Hardly are sunglasses looked at as an important health aid in our lives, other fashion wear. We pull out the designer sunglasses in summer as a fashion accessory and for protection against the sun’s rays but promptly discard them as autumn arrives. Big mistake!
The UV radiation does not go away with the sunlight, and you are still at risk of exposure. The winter light is as damaging to your eyes as are the harsh winds during this time. That is why it is important to wear your sunglasses all year round to maintain good eye health.
Protection from the glare menace
Winter spreads out the largest reflective snow canvas that continuously assaults your eyes with dazzling UV-laden light from all angles wherever you are. Whether you are on the sidewalk, driving, or looking out the window of your home. The glare from snow can be devastating to your eyesight. The squints and temporary blindness may be discomfort and distraction, but the damage to your retina is worse and possibly irreversible.
In summer, it is the direct sun rays carrying the lethal UV radiation that is all around us. While in summer, the danger of adverse effects from UV radiation exposure is obvious to most people, the same is not true for winter. The mild heat from the sun on the horizon gives people a false sense of security from the harmful rays.
Whatever time of the year, for as long as the sun is out, the danger of exposure to UV radiation is ever-present. If you are out driving in winter and find yourself battling with glare in your windshield, figure out how to get glasses fast to protect your eyesight.
Protection from harsh winds and particulate
Cases of watery eyes, irritation, and dry eyes escalate in winter, and everyone going outdoors will complain of one or the other. The cold wind causes a reactionary effect on the eyes that is irritating and uncomfortable. Lack of moisture in the winter air dries the surface of the eye, further aggravating an uncomfortable condition.
In summer, you are still exposed to winds but laden with harmful particles and dust. These minute objects blown into the eye can cause scratches on the delicate surface and impair normal refraction. In serious cases, the dust particles can cause corneal abrasions leading to more serious complications.
Wearing good quality sunglasses all the time when outdoors is the best protection for your eyes. Choose frames that have a close fit in a wraparound design that covers the eye from the sides as well. The sunglasses act as a windshield for your eyes and help maintain their natural moisture to prevent evaporation.
Sunglasses shield your eyes from UV radiation
While skin tans or sunburn may be familiar to many, getting an eye sunburn sounds unreal and is easily dismissed. Well, there is such a thing as corneal sunburn, also known as photokeratitis – a serious condition that can impair your vision. This condition is caused by exposure to harmful UV radiation from the sun.
Age-related macular degeneration (AMD) condition is also accelerated by exposure to the sun’s UV rays. The eyelids and the skin around the eyes are thin and delicate, requiring protection from harsh UV radiation that can cause cancer. Persistent exposure to UV rays can lead to growths – pterygium – that extend to the cornea, blocking vision
All these conditions are caused by exposure to the harmful rays of the sun that are present all year round.
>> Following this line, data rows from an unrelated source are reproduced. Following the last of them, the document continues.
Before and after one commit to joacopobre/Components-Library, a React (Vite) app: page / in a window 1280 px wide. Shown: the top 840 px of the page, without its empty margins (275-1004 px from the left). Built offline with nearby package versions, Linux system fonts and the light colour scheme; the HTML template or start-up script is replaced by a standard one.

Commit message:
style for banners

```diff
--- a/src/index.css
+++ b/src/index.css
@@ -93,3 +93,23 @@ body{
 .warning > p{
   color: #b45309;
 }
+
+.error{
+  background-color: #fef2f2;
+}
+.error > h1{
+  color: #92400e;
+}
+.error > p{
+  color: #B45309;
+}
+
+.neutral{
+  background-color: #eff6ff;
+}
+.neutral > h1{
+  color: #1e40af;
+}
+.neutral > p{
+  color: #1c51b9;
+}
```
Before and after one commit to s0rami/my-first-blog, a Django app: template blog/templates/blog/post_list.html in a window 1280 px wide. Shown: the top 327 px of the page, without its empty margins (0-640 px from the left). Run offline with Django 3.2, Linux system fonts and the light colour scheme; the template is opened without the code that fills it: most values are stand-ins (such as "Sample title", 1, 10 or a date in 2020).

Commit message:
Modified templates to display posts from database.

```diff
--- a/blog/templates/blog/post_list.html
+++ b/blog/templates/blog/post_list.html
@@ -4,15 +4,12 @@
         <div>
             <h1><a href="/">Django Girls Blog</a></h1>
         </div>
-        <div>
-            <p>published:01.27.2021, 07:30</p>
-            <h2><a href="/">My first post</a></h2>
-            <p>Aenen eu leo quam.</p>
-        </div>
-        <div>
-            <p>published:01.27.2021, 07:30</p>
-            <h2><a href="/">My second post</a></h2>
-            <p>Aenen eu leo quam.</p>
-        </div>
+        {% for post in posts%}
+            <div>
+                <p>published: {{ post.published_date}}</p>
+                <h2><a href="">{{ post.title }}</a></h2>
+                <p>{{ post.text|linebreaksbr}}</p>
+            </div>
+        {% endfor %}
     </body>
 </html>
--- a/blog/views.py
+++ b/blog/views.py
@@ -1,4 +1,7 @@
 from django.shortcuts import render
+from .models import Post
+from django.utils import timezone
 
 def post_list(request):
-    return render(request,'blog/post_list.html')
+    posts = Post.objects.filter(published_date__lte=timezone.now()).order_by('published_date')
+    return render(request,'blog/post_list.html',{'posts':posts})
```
Wearing sunglasses is one way you can protect your eyes and retain your vision.
Avoid eye strain and reduce headaches
Eye strain occurs when your pupils automatically constrict to reduce the amount of light coming in or dilate to allow in more light in dim conditions. Conditions with bright lighting are present in summer as much as they are in winter. The constant pupil constriction in these conditions causes strain in the eye and, in turn, leads to headaches.
Being out in bright light, especially the snow reflected-winter light, can exert extreme strain on the eye, causing migraine level headaches. Protect yourself from the squinting discomfort and the health of your eyes by wearing wraparound sunglasses. Remember that in winter, the sun rays come from a low angle and hit your line of vision more directly. With glares bouncing off the snow as well, this doubles the exposure to UV radiation from the sun.
Snow, ice, and water are some of the most efficient reflective surfaces, even in low lights. Whether the sun is visible or not, the UV radiation is more intense at high altitudes during the day. In these conditions, you can easily get snow blindness when enjoying your skiing unless you wear protective polarized sunglasses. Purpose-designed goggles are the best for snow activities. And it will protect the health of your eyes as you enjoy winter sports safely.